#### [INFORMATION]
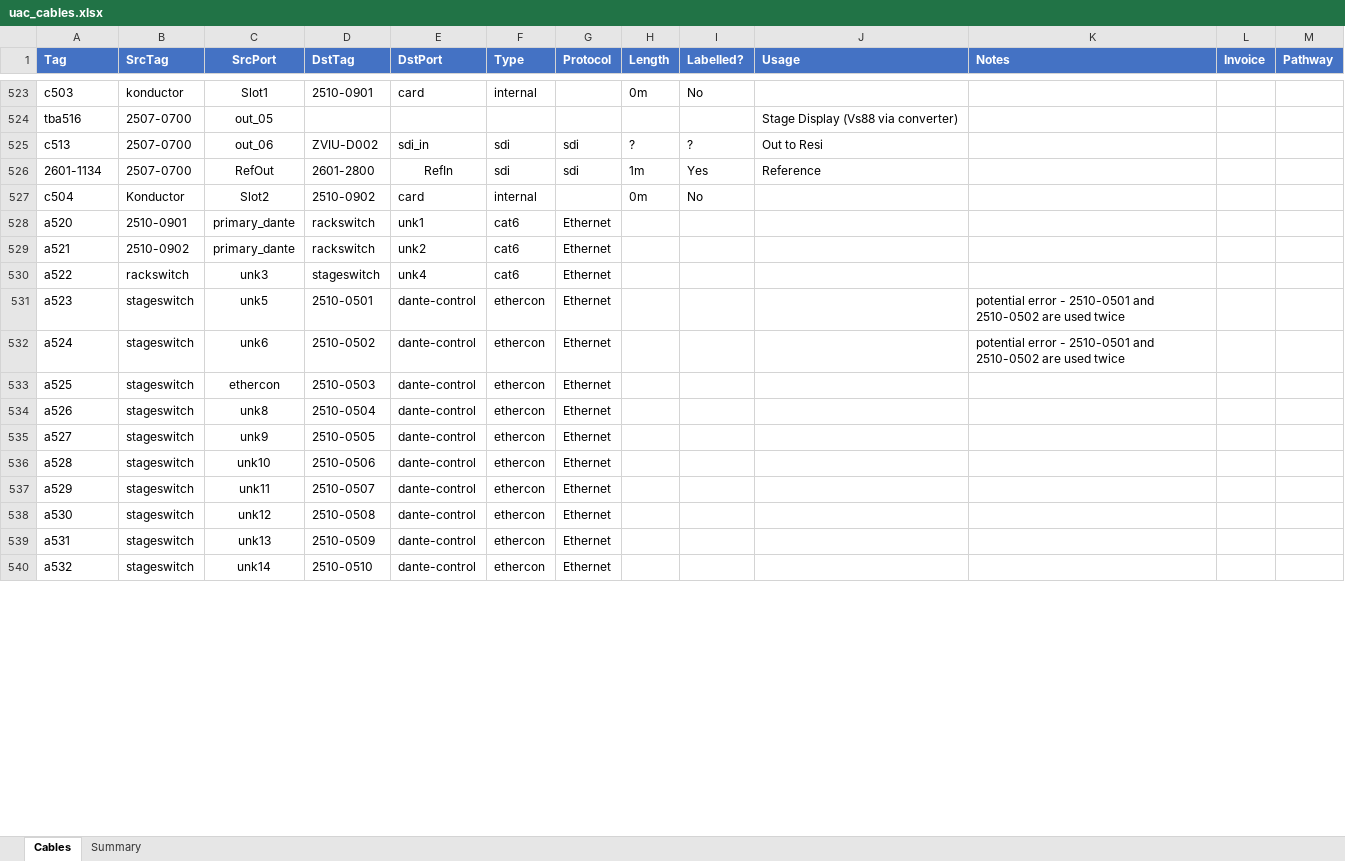
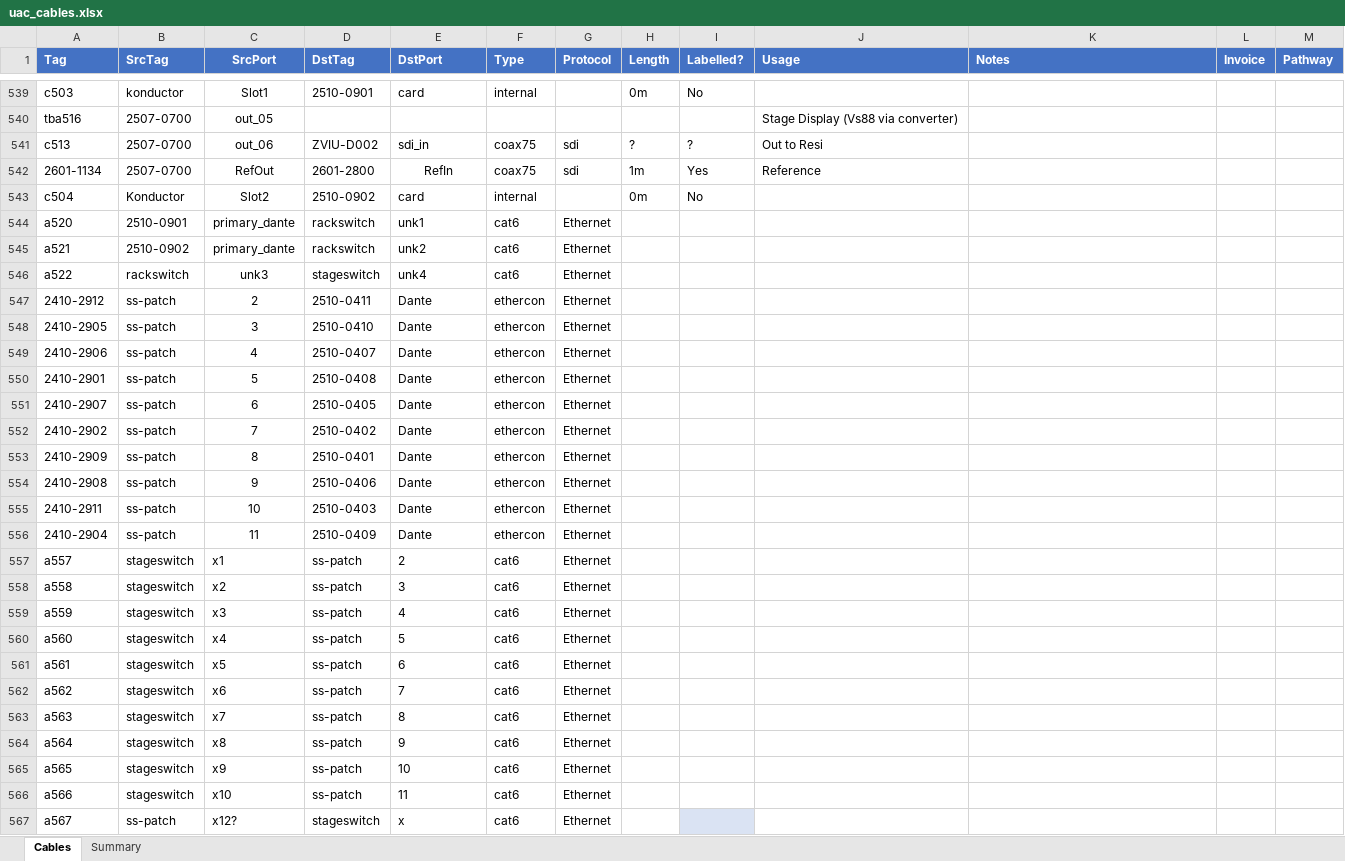
Before and after one commit to avmaint/uactechdoc, an Excel workbook: data/uac_cables.xlsx, sheet Cables, drawn as a sheet; only a part is shown, gaps mark what is left out; values as stored, in another font and other column widths than the file's, no borders; table styles not drawn; removed rows and columns are numbered as before the commit, all else as after; the diff covers the shown part only; the diff names each change by its address in the sheet, - before the commit and + after, or states it on an @@ line.

Commit message:
updateed IEM and several dante cross-point configurations

```diff
--- a/data/uac_cables.xlsx (sheet Cables)
+++ b/data/uac_cables.xlsx (sheet Cables)
-F541:F542 (Type): sdi
+F541:F542 (Type): coax75
-row 531: a523 | stageswitch | unk5 | 2510-0501 | dante-control | ethercon | Ethernet |  |  |  | potential error - 2510-0501 and 2510-0502 are used twice
-row 532: a524 | stageswitch | unk6 | 2510-0502 | dante-control | ethercon | Ethernet |  |  |  | potential error - 2510-0501 and 2510-0502 are used twice
-row 533: a525 | stageswitch | ethercon | 2510-0503 | dante-control | ethercon | Ethernet
-row 534: a526 | stageswitch | unk8 | 2510-0504 | dante-control | ethercon | Ethernet
-row 535: a527 | stageswitch | unk9 | 2510-0505 | dante-control | ethercon | Ethernet
-row 536: a528 | stageswitch | unk10 | 2510-0506 | dante-control | ethercon | Ethernet
-row 537: a529 | stageswitch | unk11 | 2510-0507 | dante-control | ethercon | Ethernet
-row 538: a530 | stageswitch | unk12 | 2510-0508 | dante-control | ethercon | Ethernet
-row 539: a531 | stageswitch | unk13 | 2510-0509 | dante-control | ethercon | Ethernet
-row 540: a532 | stageswitch | unk14 | 2510-0510 | dante-control | ethercon | Ethernet
+row 547: 2410-2912 | ss-patch | 2 | 2510-0411 | Dante | ethercon | Ethernet
+row 548: 2410-2905 | ss-patch | 3 | 2510-0410 | Dante | ethercon | Ethernet
+row 549: 2410-2906 | ss-patch | 4 | 2510-0407 | Dante | ethercon | Ethernet
+row 550: 2410-2901 | ss-patch | 5 | 2510-0408 | Dante | ethercon | Ethernet
+row 551: 2410-2907 | ss-patch | 6 | 2510-0405 | Dante | ethercon | Ethernet
+row 552: 2410-2902 | ss-patch | 7 | 2510-0402 | Dante | ethercon | Ethernet
+row 553: 2410-2909 | ss-patch | 8 | 2510-0401 | Dante | ethercon | Ethernet
+row 554: 2410-2908 | ss-patch | 9 | 2510-0406 | Dante | ethercon | Ethernet
+row 555: 2410-2911 | ss-patch | 10 | 2510-0403 | Dante | ethercon | Ethernet
+row 556: 2410-2904 | ss-patch | 11 | 2510-0409 | Dante | ethercon | Ethernet
+row 557: a557 | stageswitch | x1 | ss-patch | 2 | cat6 | Ethernet
+row 558: a558 | stageswitch | x2 | ss-patch | 3 | cat6 | Ethernet
+row 559: a559 | stageswitch | x3 | ss-patch | 4 | cat6 | Ethernet
+row 560: a560 | stageswitch | x4 | ss-patch | 5 | cat6 | Ethernet
+row 561: a561 | stageswitch | x5 | ss-patch | 6 | cat6 | Ethernet
+row 562: a562 | stageswitch | x6 | ss-patch | 7 | cat6 | Ethernet
+row 563: a563 | stageswitch | x7 | ss-patch | 8 | cat6 | Ethernet
+row 564: a564 | stageswitch | x8 | ss-patch | 9 | cat6 | Ethernet
+row 565: a565 | stageswitch | x9 | ss-patch | 10 | cat6 | Ethernet
+row 566: a566 | stageswitch | x10 | ss-patch | 11 | cat6 | Ethernet
+row 567: a567 | ss-patch | x12? | stageswitch | x | cat6 | Ethernet
```
Also changed, not shown: 66 added rows, 403 edited cells and cell formats elsewhere in this sheet, 1 other file.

#### [PROBLEM STATEMENT]
Quote the data above in full and without alteration; skip the pictures.

#### [EXPECTED OUTPUT]
Before and after one commit to avmaint/uactechdoc, an Excel workbook: data/uac_cables.xlsx, sheet Cables, drawn as a sheet; only a part is shown, gaps mark what is left out; values as stored, in another font and other column widths than the file's, no borders; table styles not drawn; removed rows and columns are numbered as before the commit, all else as after; the diff covers the shown part only; the diff names each change by its address in the sheet, - before the commit and + after, or states it on an @@ line.

Commit message:
updateed IEM and several dante cross-point configurations

```diff
--- a/data/uac_cables.xlsx (sheet Cables)
+++ b/data/uac_cables.xlsx (sheet Cables)
-F541:F542 (Type): sdi
+F541:F542 (Type): coax75
-row 531: a523 | stageswitch | unk5 | 2510-0501 | dante-control | ethercon | Ethernet |  |  |  | potential error - 2510-0501 and 2510-0502 are used twice
-row 532: a524 | stageswitch | unk6 | 2510-0502 | dante-control | ethercon | Ethernet |  |  |  | potential error - 2510-0501 and 2510-0502 are used twice
-row 533: a525 | stageswitch | ethercon | 2510-0503 | dante-control | ethercon | Ethernet
-row 534: a526 | stageswitch | unk8 | 2510-0504 | dante-control | ethercon | Ethernet
-row 535: a527 | stageswitch | unk9 | 2510-0505 | dante-control | ethercon | Ethernet
-row 536: a528 | stageswitch | unk10 | 2510-0506 | dante-control | ethercon | Ethernet
-row 537: a529 | stageswitch | unk11 | 2510-0507 | dante-control | ethercon | Ethernet
-row 538: a530 | stageswitch | unk12 | 2510-0508 | dante-control | ethercon | Ethernet
-row 539: a531 | stageswitch | unk13 | 2510-0509 | dante-control | ethercon | Ethernet
-row 540: a532 | stageswitch | unk14 | 2510-0510 | dante-control | ethercon | Ethernet
+row 547: 2410-2912 | ss-patch | 2 | 2510-0411 | Dante | ethercon | Ethernet
+row 548: 2410-2905 | ss-patch | 3 | 2510-0410 | Dante | ethercon | Ethernet
+row 549: 2410-2906 | ss-patch | 4 | 2510-0407 | Dante | ethercon | Ethernet
+row 550: 2410-2901 | ss-patch | 5 | 2510-0408 | Dante | ethercon | Ethernet
+row 551: 2410-2907 | ss-patch | 6 | 2510-0405 | Dante | ethercon | Ethernet
+row 552: 2410-2902 | ss-patch | 7 | 2510-0402 | Dante | ethercon | Ethernet
+row 553: 2410-2909 | ss-patch | 8 | 2510-0401 | Dante | ethercon | Ethernet
+row 554: 2410-2908 | ss-patch | 9 | 2510-0406 | Dante | ethercon | Ethernet
+row 555: 2410-2911 | ss-patch | 10 | 2510-0403 | Dante | ethercon | Ethernet
+row 556: 2410-2904 | ss-patch | 11 | 2510-0409 | Dante | ethercon | Ethernet
+row 557: a557 | stageswitch | x1 | ss-patch | 2 | cat6 | Ethernet
+row 558: a558 | stageswitch | x2 | ss-patch | 3 | cat6 | Ethernet
+row 559: a559 | stageswitch | x3 | ss-patch | 4 | cat6 | Ethernet
+row 560: a560 | stageswitch | x4 | ss-patch | 5 | cat6 | Ethernet
+row 561: a561 | stageswitch | x5 | ss-patch | 6 | cat6 | Ethernet
+row 562: a562 | stageswitch | x6 | ss-patch | 7 | cat6 | Ethernet
+row 563: a563 | stageswitch | x7 | ss-patch | 8 | cat6 | Ethernet
+row 564: a564 | stageswitch | x8 | ss-patch | 9 | cat6 | Ethernet
+row 565: a565 | stageswitch | x9 | ss-patch | 10 | cat6 | Ethernet
+row 566: a566 | stageswitch | x10 | ss-patch | 11 | cat6 | Ethernet
+row 567: a567 | ss-patch | x12? | stageswitch | x | cat6 | Ethernet
```
Also changed, not shown: 66 added rows, 403 edited cells and cell formats elsewhere in this sheet, 1 other file.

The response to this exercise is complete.